Variations of New Year's Eve celebrations have been around essentially since humans began marking the progression of time — which is to say, for thousands of years. Our current NYE celebration is derived from the ancient Roman feast of the god Janus, according to Earth Sky. Considering our modern celebration of holiday gift giving and indulgence also has roots in ancient Roman traditions, I gotta hand it to them: they knew how to make the winter months slightly more bearable.
Janus, you may have guessed, is the namesake for the month of January. As the god of doorways and beginnings, Janus was often depicted with two faces: one looking to the past and one to the future.
For agriculturally-based cultures, the December solstice, which marked the shortest day of the year, and the weeks immediately following held a particular importance, both practically and spiritually. The arrival of January meant the days would once again be lengthening. It was a time of hope and promise, a brief period of time when the worry of winter — short days, short food supplies and, uh, the cold — was lifted. The growing months were coming, and with them prosperity.

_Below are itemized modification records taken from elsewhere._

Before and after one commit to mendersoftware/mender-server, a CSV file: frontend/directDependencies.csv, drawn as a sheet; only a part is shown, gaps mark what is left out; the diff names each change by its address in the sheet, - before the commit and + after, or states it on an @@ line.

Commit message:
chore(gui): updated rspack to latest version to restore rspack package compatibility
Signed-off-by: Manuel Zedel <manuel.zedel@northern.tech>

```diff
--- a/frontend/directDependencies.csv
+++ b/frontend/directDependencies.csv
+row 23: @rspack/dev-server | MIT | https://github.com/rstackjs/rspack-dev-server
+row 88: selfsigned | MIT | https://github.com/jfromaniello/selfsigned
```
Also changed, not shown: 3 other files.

Today, NYE marks the arrival of the first day in the Gregorian calendar, Jan. 1 (the Gregorian calendar was established in 1582, by the way). Though this annual celebration of good riddance and new beginnings wasn't always held at the end of December — the ancient Mesopotamians in 2000 B.C.E. celebrated mid-March, while the ancient Egyptians went all out in late September — by the Middle Ages, it was a generally accepted fact in the Northern Hemisphere that the year began with January's arrival.

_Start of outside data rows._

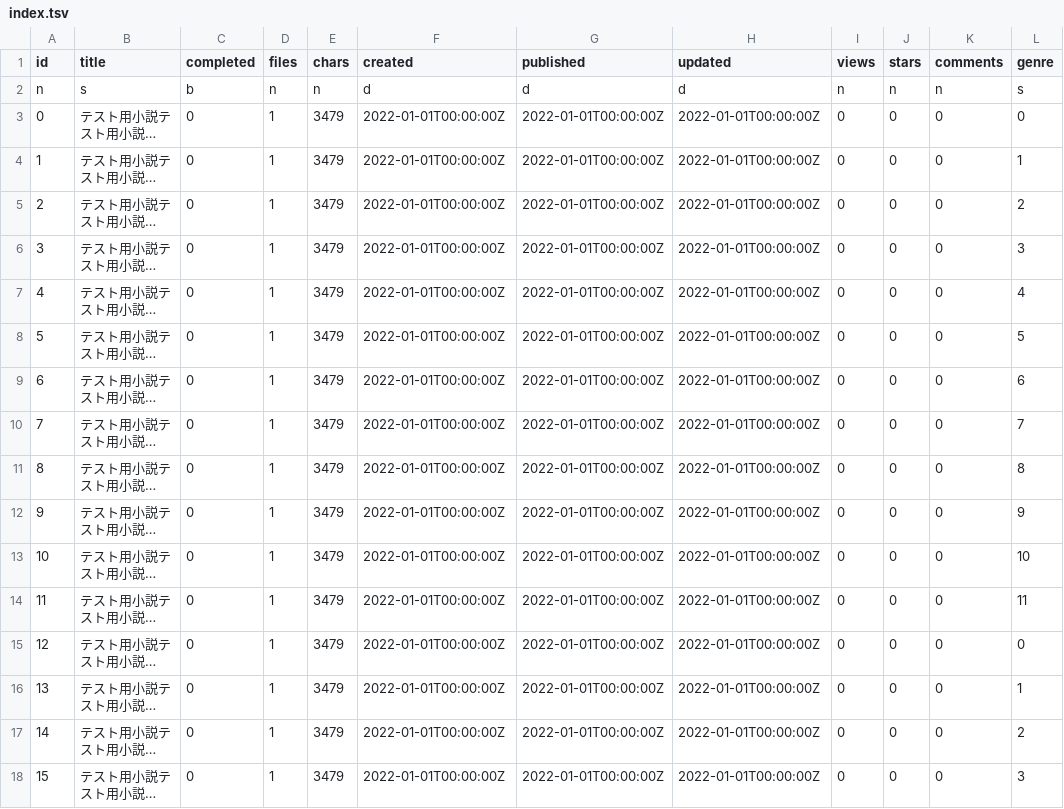
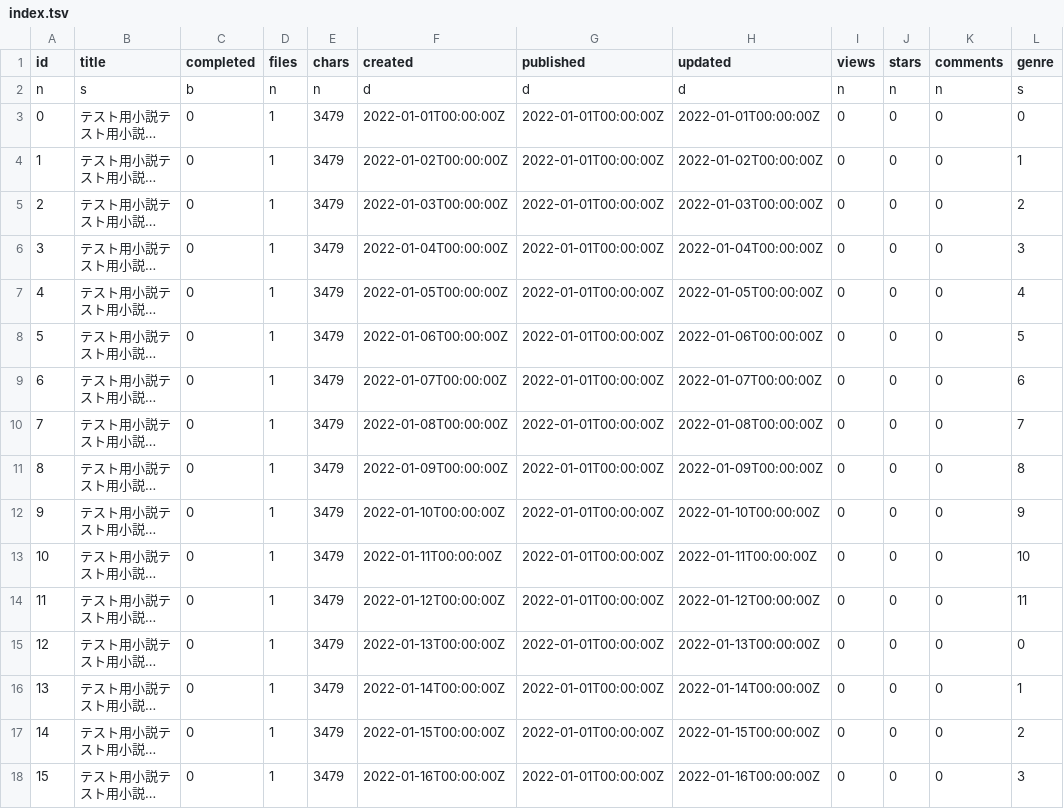
Before and after one commit to ytyaru/Html.CSS.WritingMode.LocalStorage.20211229153330, a TSV file: src/0.107/book/index.tsv, drawn as a sheet; only a part is shown; long unchanged cells end in …; the diff names each change by its address in the sheet, - before the commit and + after, or states it on an @@ line.

```diff
--- a/src/0.107/book/index.tsv
+++ b/src/0.107/book/index.tsv
-F4 (created): 2022-01-01T00:00:00Z
+F4 (created): 2022-01-02T00:00:00Z
-H4 (updated): 2022-01-01T00:00:00Z
+H4 (updated): 2022-01-02T00:00:00Z
-F5 (created): 2022-01-01T00:00:00Z
+F5 (created): 2022-01-03T00:00:00Z
-H5 (updated): 2022-01-01T00:00:00Z
+H5 (updated): 2022-01-03T00:00:00Z
-F6 (created): 2022-01-01T00:00:00Z
+F6 (created): 2022-01-04T00:00:00Z
-H6 (updated): 2022-01-01T00:00:00Z
+H6 (updated): 2022-01-04T00:00:00Z
-F7 (created): 2022-01-01T00:00:00Z
+F7 (created): 2022-01-05T00:00:00Z
-H7 (updated): 2022-01-01T00:00:00Z
+H7 (updated): 2022-01-05T00:00:00Z
-F8 (created): 2022-01-01T00:00:00Z
+F8 (created): 2022-01-06T00:00:00Z
-H8 (updated): 2022-01-01T00:00:00Z
+H8 (updated): 2022-01-06T00:00:00Z
-F9 (created): 2022-01-01T00:00:00Z
+F9 (created): 2022-01-07T00:00:00Z
-H9 (updated): 2022-01-01T00:00:00Z
+H9 (updated): 2022-01-07T00:00:00Z
-F10 (created): 2022-01-01T00:00:00Z
+F10 (created): 2022-01-08T00:00:00Z
-H10 (updated): 2022-01-01T00:00:00Z
+H10 (updated): 2022-01-08T00:00:00Z
-F11 (created): 2022-01-01T00:00:00Z
+F11 (created): 2022-01-09T00:00:00Z
-H11 (updated): 2022-01-01T00:00:00Z
+H11 (updated): 2022-01-09T00:00:00Z
-F12 (created): 2022-01-01T00:00:00Z
+F12 (created): 2022-01-10T00:00:00Z
-H12 (updated): 2022-01-01T00:00:00Z
+H12 (updated): 2022-01-10T00:00:00Z
-F13 (created): 2022-01-01T00:00:00Z
+F13 (created): 2022-01-11T00:00:00Z
-H13 (updated): 2022-01-01T00:00:00Z
+H13 (updated): 2022-01-11T00:00:00Z
-F14 (created): 2022-01-01T00:00:00Z
+F14 (created): 2022-01-12T00:00:00Z
-H14 (updated): 2022-01-01T00:00:00Z
+H14 (updated): 2022-01-12T00:00:00Z
-F15 (created): 2022-01-01T00:00:00Z
+F15 (created): 2022-01-13T00:00:00Z
-H15 (updated): 2022-01-01T00:00:00Z
+H15 (updated): 2022-01-13T00:00:00Z
-F16 (created): 2022-01-01T00:00:00Z
+F16 (created): 2022-01-14T00:00:00Z
-H16 (updated): 2022-01-01T00:00:00Z
+H16 (updated): 2022-01-14T00:00:00Z
-F17 (created): 2022-01-01T00:00:00Z
+F17 (created): 2022-01-15T00:00:00Z
-H17 (updated): 2022-01-01T00:00:00Z
+H17 (updated): 2022-01-15T00:00:00Z
-F18 (created): 2022-01-01T00:00:00Z
+F18 (created): 2022-01-16T00:00:00Z
-H18 (updated): 2022-01-01T00:00:00Z
+H18 (updated): 2022-01-16T00:00:00Z
```
Also changed, not shown: 4 other files.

But although we've been ringing it in for millennia, the current American NYE traditions are their own... thing. The big Times Square ball drop? That's been around since the turn of the 20th century, when officials realized that setting fireworks off over crowds meant mass amounts of ash raining down upon citizens (yes, really). The ball drop meant a visual countdown, without the potential of injury.
The resolutions tradition? That's a re-appropriated ancient Mesopotamian practice: Mesopotamians would resolve to be better people in the upcoming year, in an attempt to appease their gods. Which, frankly, isn't that still what we do? Even if "gods" are replaced with, like, Beyoncé?

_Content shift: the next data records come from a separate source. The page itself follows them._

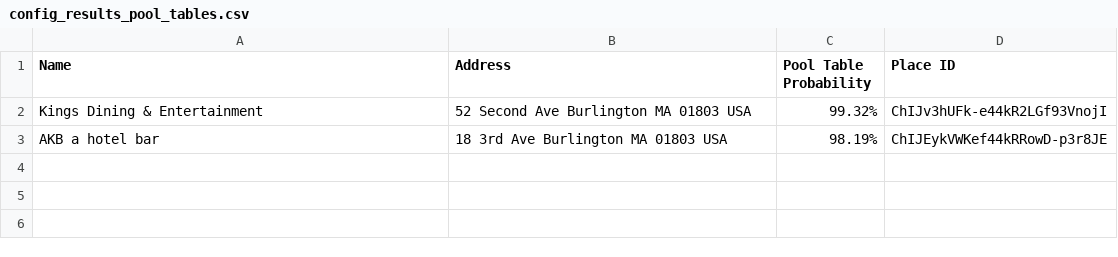
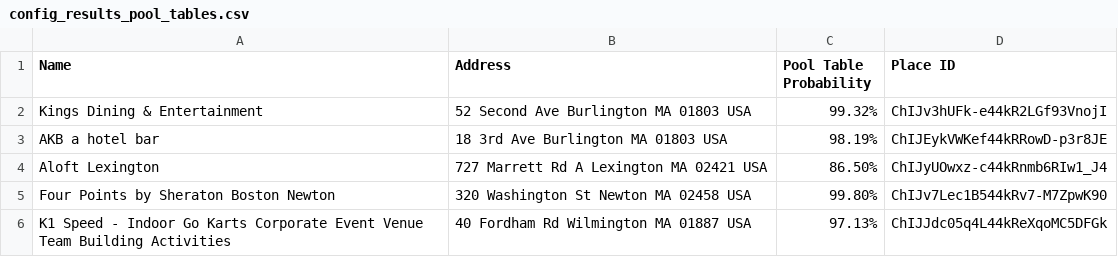
Before and after one commit to ReadyMouse/RackNRoll, a CSV file: config_results_pool_tables.csv, drawn as a sheet.

```diff
--- a/config_results_pool_tables.csv
+++ b/config_results_pool_tables.csv
@@ -3 +3,4 @@ Kings Dining & Entertainment,52 Second Ave Burlington MA 01803 USA,99.32%,ChIJv3
 AKB a hotel bar,18 3rd Ave Burlington MA 01803 USA,98.19%,ChIJEykVWKef44kRRowD-p3r8JE
+Aloft Lexington,727 Marrett Rd A Lexington MA 02421 USA,86.50%,ChIJyUOwxz-c44kRnmb6RIw1_J4
+Four Points by Sheraton Boston Newton,320 Washington St Newton MA 02458 USA,99.80%,ChIJv7Lec1B544kRv7-M7ZpwK90
+K1 Speed - Indoor Go Karts Corporate Event Venue Team Building Activities,40 Fordham Rd Wilmington MA 01887 USA,97.13%,ChIJJdc05q4L44kReXqoMC5DFGk
```
Also changed, not shown: 7 other files.
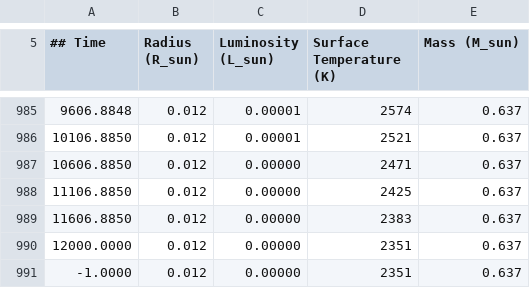
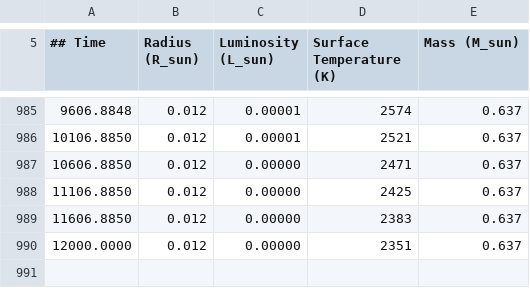
Before and after one commit to LCOGT/starinabox, a CSV file: db/star_2_solar_mass.csv, drawn as a sheet; only a part is shown, gaps mark what is left out.

Commit message:
Removed spurious final line

```diff
--- a/db/star_2_solar_mass.csv
+++ b/db/star_2_solar_mass.csv
@@ -990,2 +990 @@
 12000.0000, 0.012, 0.00000, 2351, 0.637
--1.0000, 0.012, 0.00000, 2351, 0.637
```
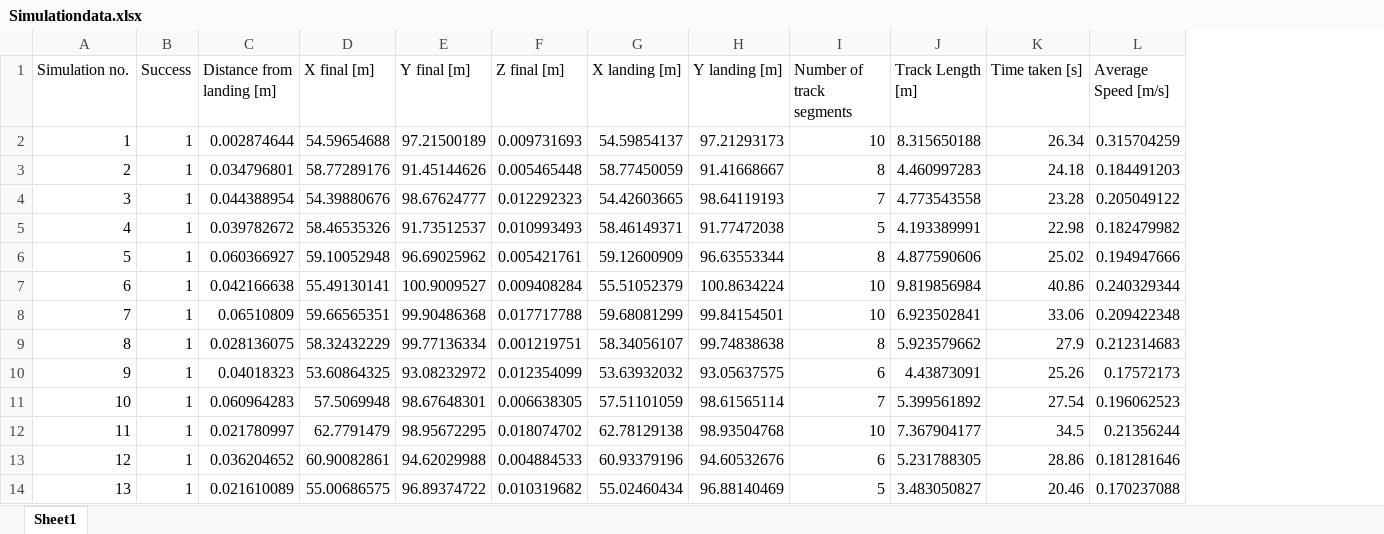
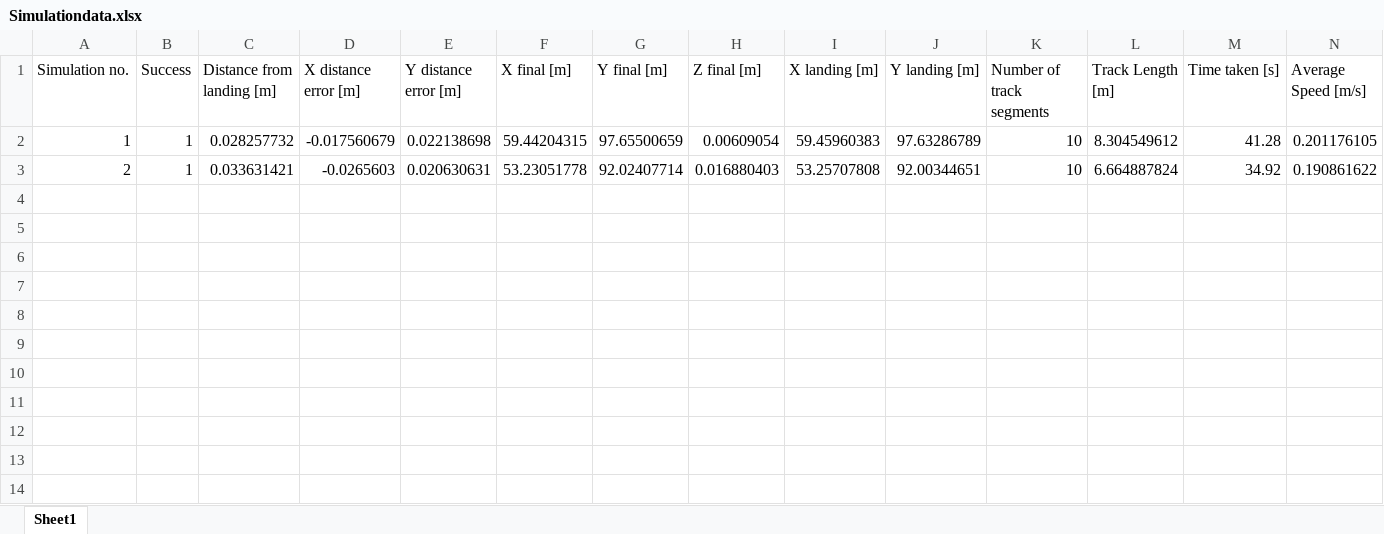
Before and after one commit to JamesCallanan/parrotMinidroneCompetition, an Excel workbook: Simulationdata.xlsx, sheet Sheet1, drawn as a sheet; only a part is shown; values as stored, in another font and other column widths than the file's, no borders; removed rows and columns are numbered as before the commit, all else as after; the diff covers the shown part only; the diff names each change by its address in the sheet, - before the commit and + after, or states it on an @@ line.

Commit message:
code fixes for timeout simulation - moved try catch statement

```diff
--- a/Simulationdata.xlsx (sheet Sheet1)
+++ b/Simulationdata.xlsx (sheet Sheet1)
+column D (X distance error [m]), rows 2-3: -0.017560679 | -0.0265603
+column E (Y distance error [m]), rows 2-3: 0.022138698 | 0.020630631
-C2 (Distance from landing [m]): 0.002874644
+C2 (Distance from landing [m]): 0.028257732
-F2 (X final [m]): 54.59654688
+F2 (X final [m]): 59.44204315
-G2 (Y final [m]): 97.21500189
+G2 (Y final [m]): 97.65500659
-H2 (Z final [m]): 0.009731693
+H2 (Z final [m]): 0.00609054
-I2 (X landing [m]): 54.59854137
+I2 (X landing [m]): 59.45960383
-J2 (Y landing [m]): 97.21293173
+J2 (Y landing [m]): 97.63286789
-L2 (Track Length [m]): 8.315650188
+L2 (Track Length [m]): 8.304549612
-M2 (Time taken [s]): 26.34
+M2 (Time taken [s]): 41.28
-N2 (Average Speed [m/s]): 0.315704259
+N2 (Average Speed [m/s]): 0.201176105
-C3 (Distance from landing [m]): 0.034796801
+C3 (Distance from landing [m]): 0.033631421
-F3 (X final [m]): 58.77289176
+F3 (X final [m]): 53.23051778
-G3 (Y final [m]): 91.45144626
+G3 (Y final [m]): 92.02407714
-H3 (Z final [m]): 0.005465448
+H3 (Z final [m]): 0.016880403
-I3 (X landing [m]): 58.77450059
+I3 (X landing [m]): 53.25707808
-J3 (Y landing [m]): 91.41668667
+J3 (Y landing [m]): 92.00344651
-K3 (Number of track segments): 8
+K3 (Number of track segments): 10
-L3 (Track Length [m]): 4.460997283
+L3 (Track Length [m]): 6.664887824
-M3 (Time taken [s]): 24.18
+M3 (Time taken [s]): 34.92
-N3 (Average Speed [m/s]): 0.184491203
+N3 (Average Speed [m/s]): 0.190861622
-row 4: 3 | 1 | 0.044388954 | 54.39880676 | 98.67624777 | 0.012292323 | 54.42603665 | 98.64119193 | 7 | 4.773543558 | 23.28 | 0.205049122
-row 5: 4 | 1 | 0.039782672 | 58.46535326 | 91.73512537 | 0.010993493 | 58.46149371 | 91.77472038 | 5 | 4.193389991 | 22.98 | 0.182479982
-row 6: 5 | 1 | 0.060366927 | 59.10052948 | 96.69025962 | 0.005421761 | 59.12600909 | 96.63553344 | 8 | 4.877590606 | 25.02 | 0.194947666
-row 7: 6 | 1 | 0.042166638 | 55.49130141 | 100.9009527 | 0.009408284 | 55.51052379 | 100.8634224 | 10 | 9.819856984 | 40.86 | 0.240329344
-row 8: 7 | 1 | 0.06510809 | 59.66565351 | 99.90486368 | 0.017717788 | 59.68081299 | 99.84154501 | 10 | 6.923502841 | 33.06 | 0.209422348
-row 9: 8 | 1 | 0.028136075 | 58.32432229 | 99.77136334 | 0.001219751 | 58.34056107 | 99.74838638 | 8 | 5.923579662 | 27.9 | 0.212314683
-row 10: 9 | 1 | 0.04018323 | 53.60864325 | 93.08232972 | 0.012354099 | 53.63932032 | 93.05637575 | 6 | 4.43873091 | 25.26 | 0.17572173
-row 11: 10 | 1 | 0.060964283 | 57.5069948 | 98.67648301 | 0.006638305 | 57.51101059 | 98.61565114 | 7 | 5.399561892 | 27.54 | 0.196062523
-row 12: 11 | 1 | 0.021780997 | 62.7791479 | 98.95672295 | 0.018074702 | 62.78129138 | 98.93504768 | 10 | 7.367904177 | 34.5 | 0.21356244
-row 13: 12 | 1 | 0.036204652 | 60.90082861 | 94.62029988 | 0.004884533 | 60.93379196 | 94.60532676 | 6 | 5.231788305 | 28.86 | 0.181281646
-row 14: 13 | 1 | 0.021610089 | 55.00686575 | 96.89374722 | 0.010319682 | 55.02460434 | 96.88140469 | 5 | 3.483050827 | 20.46 | 0.170237088
```
Also changed, not shown: 7 removed rows elsewhere in this sheet, 25 other files.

But the act of ringing in the new year is a universal one, regardless of the amount of glitter or champagne. And you better believe that everyone, from nearly every continent, will be out on Instagram giving it their best. Join them. Try one (or several) of these captions on for size.